▸ REQUIREMENT: All of the data below is to be output without alteration.

Stored items:
=== Begin Enclosure ===

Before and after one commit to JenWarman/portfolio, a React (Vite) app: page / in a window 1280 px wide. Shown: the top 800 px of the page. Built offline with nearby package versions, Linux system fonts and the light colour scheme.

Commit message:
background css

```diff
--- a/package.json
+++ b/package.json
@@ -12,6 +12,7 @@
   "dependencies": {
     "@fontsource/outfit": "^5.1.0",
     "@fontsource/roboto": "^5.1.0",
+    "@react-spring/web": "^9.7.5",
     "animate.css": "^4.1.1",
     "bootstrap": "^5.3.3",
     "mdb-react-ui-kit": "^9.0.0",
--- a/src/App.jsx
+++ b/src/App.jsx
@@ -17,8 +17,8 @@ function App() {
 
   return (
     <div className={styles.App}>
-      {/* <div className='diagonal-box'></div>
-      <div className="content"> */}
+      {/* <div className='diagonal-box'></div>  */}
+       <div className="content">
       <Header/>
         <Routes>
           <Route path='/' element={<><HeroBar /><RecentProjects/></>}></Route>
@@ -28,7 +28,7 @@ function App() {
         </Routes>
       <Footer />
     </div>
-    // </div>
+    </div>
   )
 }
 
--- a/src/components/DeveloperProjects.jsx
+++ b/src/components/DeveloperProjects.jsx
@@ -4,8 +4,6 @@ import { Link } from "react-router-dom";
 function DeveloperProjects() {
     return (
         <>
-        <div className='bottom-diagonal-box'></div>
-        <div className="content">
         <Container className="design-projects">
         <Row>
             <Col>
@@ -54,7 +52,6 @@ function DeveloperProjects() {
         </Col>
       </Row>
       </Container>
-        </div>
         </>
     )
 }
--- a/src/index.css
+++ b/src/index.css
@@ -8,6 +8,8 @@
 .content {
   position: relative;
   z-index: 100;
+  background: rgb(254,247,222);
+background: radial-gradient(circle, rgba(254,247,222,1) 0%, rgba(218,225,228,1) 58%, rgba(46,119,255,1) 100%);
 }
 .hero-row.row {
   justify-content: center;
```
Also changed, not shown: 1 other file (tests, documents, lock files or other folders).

=== End Enclosure ===

▸ WRITTEN ANSWER:
Before and after one commit to JenWarman/portfolio, a React (Vite) app: page / in a window 1280 px wide. Shown: the top 800 px of the page. Built offline with nearby package versions, Linux system fonts and the light colour scheme.

Commit message:
background css

```diff
--- a/package.json
+++ b/package.json
@@ -12,6 +12,7 @@
   "dependencies": {
     "@fontsource/outfit": "^5.1.0",
     "@fontsource/roboto": "^5.1.0",
+    "@react-spring/web": "^9.7.5",
     "animate.css": "^4.1.1",
     "bootstrap": "^5.3.3",
     "mdb-react-ui-kit": "^9.0.0",
--- a/src/App.jsx
+++ b/src/App.jsx
@@ -17,8 +17,8 @@ function App() {
 
   return (
     <div className={styles.App}>
-      {/* <div className='diagonal-box'></div>
-      <div className="content"> */}
+      {/* <div className='diagonal-box'></div>  */}
+       <div className="content">
       <Header/>
         <Routes>
           <Route path='/' element={<><HeroBar /><RecentProjects/></>}></Route>
@@ -28,7 +28,7 @@ function App() {
         </Routes>
       <Footer />
     </div>
-    // </div>
+    </div>
   )
 }
 
--- a/src/components/DeveloperProjects.jsx
+++ b/src/components/DeveloperProjects.jsx
@@ -4,8 +4,6 @@ import { Link } from "react-router-dom";
 function DeveloperProjects() {
     return (
         <>
-        <div className='bottom-diagonal-box'></div>
-        <div className="content">
         <Container className="design-projects">
         <Row>
             <Col>
@@ -54,7 +52,6 @@ function DeveloperProjects() {
         </Col>
       </Row>
       </Container>
-        </div>
         </>
     )
 }
--- a/src/index.css
+++ b/src/index.css
@@ -8,6 +8,8 @@
 .content {
   position: relative;
   z-index: 100;
+  background: rgb(254,247,222);
+background: radial-gradient(circle, rgba(254,247,222,1) 0%, rgba(218,225,228,1) 58%, rgba(46,119,255,1) 100%);
 }
 .hero-row.row {
   justify-content: center;
```
Also changed, not shown: 1 other file (tests, documents, lock files or other folders).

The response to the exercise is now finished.